### Task description
Below are the records; count the lines that include the string "policy" and give only that number.
---------- Material provided ----------
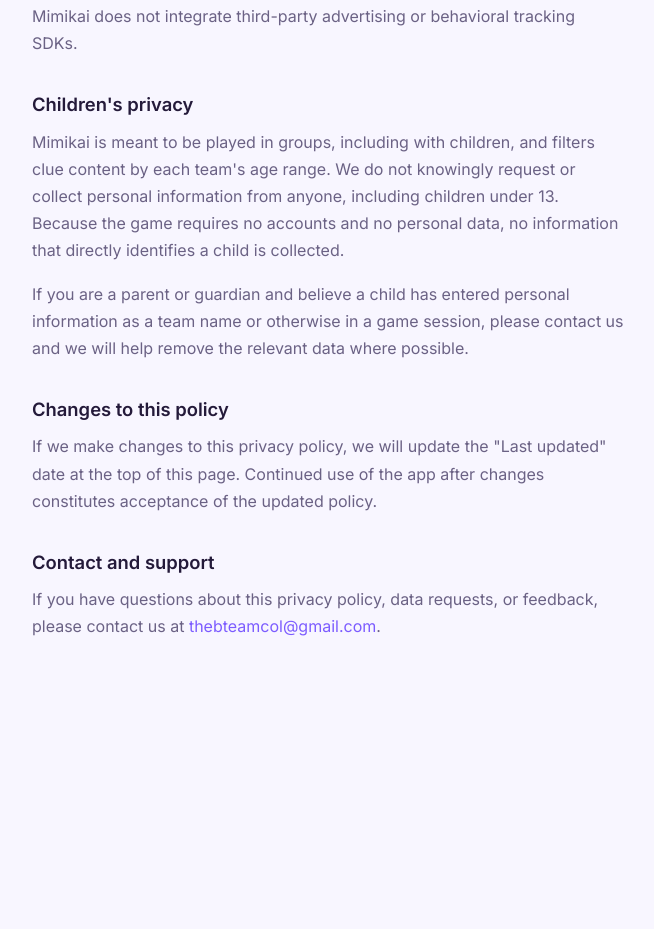
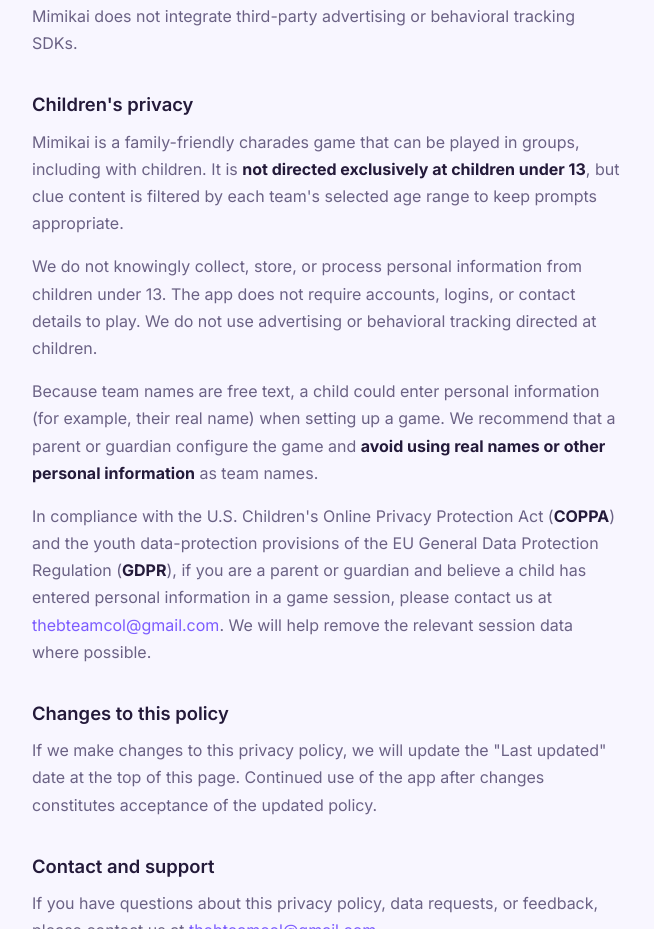
Before and after one commit to TheBTeamCol/mimikai-site, a plain HTML site: page privacy.html in a window 1280 px wide. Shown: the part 2572-3501 px from the top of the page, without its empty margins (312-966 px from the left). Before the commit the page ends 3289 px from the top, so only its background shows below. Drawn offline with Linux system fonts and the light colour scheme.

Commit message:
Revise children's privacy section in the privacy policy to clarify that Mimikai is not directed exclusively at children under 13, enhance guidance on avoiding personal information in team names, and ensure compliance with COPPA and GDPR.

```diff
--- a/privacy.html
+++ b/privacy.html
@@ -142,8 +142,10 @@
         <p>Mimikai does not integrate third-party advertising or behavioral tracking SDKs.</p>
 
         <h2>Children's privacy</h2>
-        <p>Mimikai is meant to be played in groups, including with children, and filters clue content by each team's age range. We do not knowingly request or collect personal information from anyone, including children under 13. Because the game requires no accounts and no personal data, no information that directly identifies a child is collected.</p>
-        <p>If you are a parent or guardian and believe a child has entered personal information as a team name or otherwise in a game session, please contact us and we will help remove the relevant data where possible.</p>
+        <p>Mimikai is a family-friendly charades game that can be played in groups, including with children. It is <strong>not directed exclusively at children under 13</strong>, but clue content is filtered by each team's selected age range to keep prompts appropriate.</p>
+        <p>We do not knowingly collect, store, or process personal information from children under 13. The app does not require accounts, logins, or contact details to play. We do not use advertising or behavioral tracking directed at children.</p>
+        <p>Because team names are free text, a child could enter personal information (for example, their real name) when setting up a game. We recommend that a parent or guardian configure the game and <strong>avoid using real names or other personal information</strong> as team names.</p>
+        <p>In compliance with the U.S. Children's Online Privacy Protection Act (<strong>COPPA</strong>) and the youth data-protection provisions of the EU General Data Protection Regulation (<strong>GDPR</strong>), if you are a parent or guardian and believe a child has entered personal information in a game session, please contact us at <a href="mailto:thebteamcol@gmail.com">thebteamcol@gmail.com</a>. We will help remove the relevant session data where possible.</p>
 
         <h2>Changes to this policy</h2>
         <p>If we make changes to this privacy policy, we will update the "Last updated" date at the top of this page. Continued use of the app after changes constitutes acceptance of the updated policy.</p>
```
----------
### Response below
3